Peace in this case will not merely be the absence of violence, but the ability of a society to respond to the needs of its citizens, reduce the number of conflicts, and resolve existing disputes. While security, will be protection from harm in every imaginable way.

One veritable way to actualise the dream of a peaceful Africa is through the embrace of education. Good education will help purge our population of extreme doctrines and intolerance. It will also help promote a culture of justice, equity, respect for human rights, and harmony – a panacea for peaceful coexistence among diverse African populations.

Promotion of traditional African values in our communities and integration of African philosophies of reconciliation, non-violent resolution of grievances, and communal participation into the educational curriculum will also help achieve sustainable peace. Pre-colonial African states were plural, yet people lived in harmony. Traders could display their wares and leave their shops to attend to domestic chores without the fear of theft, children in the community were trained and nurtured by all, and members of traditional religious groups enjoyed the support of one another during festivities, despite worshipping different deities. Such sense of solidarity, togetherness, and religious tolerance is needed to achieve sustainable peace and security.

There is similarly the need to stem all forms of inequality to prevent civil unrest in our communities. We cannot achieve sustainable peace as long as women are discriminated against, and minority groups are sidelined. By allowing equitable distribution of resources, bridging the poverty gap and ensuring minority voices are heard; we will be taken steps in the right direction. We equally need to strengthen our democratic institutions, promote representative governance and shun all forms of discrimination to achieve sustainable peace and security.

Economic revival in the form of job creation to cater for the unemployed population and improvement in the ease of doing business is also important to attain security. Engaging unemployed youths will prevent them from being willing tools in the hands of extremist groups. While the improved ease of doing business, will make local enterprises thrive, and increase tourism and foreign direct investment. Business competitiveness and economic productivity will thus result.

Health is a prerequisite for the attainment of peace. As it is impossible to be at peace when there is infirmity and the mind is feeble. Making health care affordable via creation and strengthening of insurance schemes will enable even the least privileged of our population access care when the need arises. And this will in effect bring about peace and security.

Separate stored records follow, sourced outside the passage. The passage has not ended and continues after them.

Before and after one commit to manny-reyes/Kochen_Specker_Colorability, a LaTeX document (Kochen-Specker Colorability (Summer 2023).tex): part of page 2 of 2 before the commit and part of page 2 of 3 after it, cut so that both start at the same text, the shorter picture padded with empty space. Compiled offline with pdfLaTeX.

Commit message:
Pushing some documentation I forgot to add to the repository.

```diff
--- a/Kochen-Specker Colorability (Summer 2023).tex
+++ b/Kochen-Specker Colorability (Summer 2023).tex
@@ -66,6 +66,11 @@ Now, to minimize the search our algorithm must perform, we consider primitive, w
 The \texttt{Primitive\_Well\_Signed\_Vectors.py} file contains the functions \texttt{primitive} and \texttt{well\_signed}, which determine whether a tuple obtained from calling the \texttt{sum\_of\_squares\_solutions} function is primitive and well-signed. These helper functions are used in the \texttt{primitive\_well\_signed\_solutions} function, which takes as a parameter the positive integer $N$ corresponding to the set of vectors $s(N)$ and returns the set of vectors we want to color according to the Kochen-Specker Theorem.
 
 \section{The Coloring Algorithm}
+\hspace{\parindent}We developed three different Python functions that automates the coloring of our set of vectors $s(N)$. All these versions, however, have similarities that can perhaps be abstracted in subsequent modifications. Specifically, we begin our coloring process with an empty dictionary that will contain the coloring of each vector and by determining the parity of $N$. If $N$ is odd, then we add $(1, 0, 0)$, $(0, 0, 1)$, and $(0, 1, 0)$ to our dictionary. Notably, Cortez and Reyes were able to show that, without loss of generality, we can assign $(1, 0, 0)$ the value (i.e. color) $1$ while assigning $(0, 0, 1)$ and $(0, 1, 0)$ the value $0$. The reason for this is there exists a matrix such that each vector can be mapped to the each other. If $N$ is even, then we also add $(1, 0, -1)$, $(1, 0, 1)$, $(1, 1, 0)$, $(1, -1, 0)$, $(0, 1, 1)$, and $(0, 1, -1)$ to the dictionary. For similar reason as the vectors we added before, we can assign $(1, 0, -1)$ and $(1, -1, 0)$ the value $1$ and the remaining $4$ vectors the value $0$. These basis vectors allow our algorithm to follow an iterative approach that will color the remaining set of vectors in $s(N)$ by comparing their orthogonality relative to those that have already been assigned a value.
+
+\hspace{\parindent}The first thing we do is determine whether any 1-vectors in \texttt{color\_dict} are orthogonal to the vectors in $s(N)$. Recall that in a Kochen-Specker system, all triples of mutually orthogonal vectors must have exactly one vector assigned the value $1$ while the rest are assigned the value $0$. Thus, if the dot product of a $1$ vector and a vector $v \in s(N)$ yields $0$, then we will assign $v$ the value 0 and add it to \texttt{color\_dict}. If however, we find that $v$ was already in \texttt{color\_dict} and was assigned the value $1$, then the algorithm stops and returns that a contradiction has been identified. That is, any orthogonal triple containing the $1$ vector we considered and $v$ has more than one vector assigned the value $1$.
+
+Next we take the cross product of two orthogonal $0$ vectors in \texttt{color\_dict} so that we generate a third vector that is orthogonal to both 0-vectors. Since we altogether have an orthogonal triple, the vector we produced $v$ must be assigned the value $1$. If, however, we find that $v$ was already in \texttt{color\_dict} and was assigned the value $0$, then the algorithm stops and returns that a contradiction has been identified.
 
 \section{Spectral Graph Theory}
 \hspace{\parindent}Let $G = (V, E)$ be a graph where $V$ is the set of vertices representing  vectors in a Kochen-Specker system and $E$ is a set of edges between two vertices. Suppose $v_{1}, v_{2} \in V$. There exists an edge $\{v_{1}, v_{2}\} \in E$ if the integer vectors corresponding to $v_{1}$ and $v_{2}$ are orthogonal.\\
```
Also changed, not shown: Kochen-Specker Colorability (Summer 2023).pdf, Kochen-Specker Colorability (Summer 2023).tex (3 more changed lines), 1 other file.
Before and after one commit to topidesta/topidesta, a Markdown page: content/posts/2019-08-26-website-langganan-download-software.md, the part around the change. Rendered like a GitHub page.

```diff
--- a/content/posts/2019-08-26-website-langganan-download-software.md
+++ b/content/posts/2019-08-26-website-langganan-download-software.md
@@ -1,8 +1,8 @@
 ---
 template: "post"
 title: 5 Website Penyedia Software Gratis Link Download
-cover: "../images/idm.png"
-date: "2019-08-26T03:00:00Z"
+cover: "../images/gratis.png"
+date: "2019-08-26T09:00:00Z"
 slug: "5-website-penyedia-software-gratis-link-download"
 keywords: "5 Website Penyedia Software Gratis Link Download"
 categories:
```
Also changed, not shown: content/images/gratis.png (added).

To deter crimes in our communities, it is important to uphold the rule of law. Recruiting natives into our security agencies will also make them more efficient. An indigenous police force will understand the local population more, and will be able to maintain law and order better. Funding, equipping and regular training of such agencies will help improve their capacity to sustain peace.

We equally need to strengthen our social institutions to cater for street children, internally displaced persons, and refugees – to help integrate them into our communities. By creating trust funds we will be able to provide relief materials and fund peacekeeping operations during natural disasters, and violent conflicts.

The construct of peace is such that straddles every facet of human life. So the attainment of peace is dependent on good governance – which requires responsible leadership, participatory citizenship and fair political representation, with its attendant benefits of good education, affordable health care, financial security, food security, and an effective criminal justice system. While this definition of peace may seem like a utopia, each gentle stride will move us towards the desired destination. Only enduring peace can provide the level of security necessary to make human potentials flourish. With a peaceful and secured Africa, we will be able to develop human capital and attain sustainable development.

Adeyoose wrote from Ibadan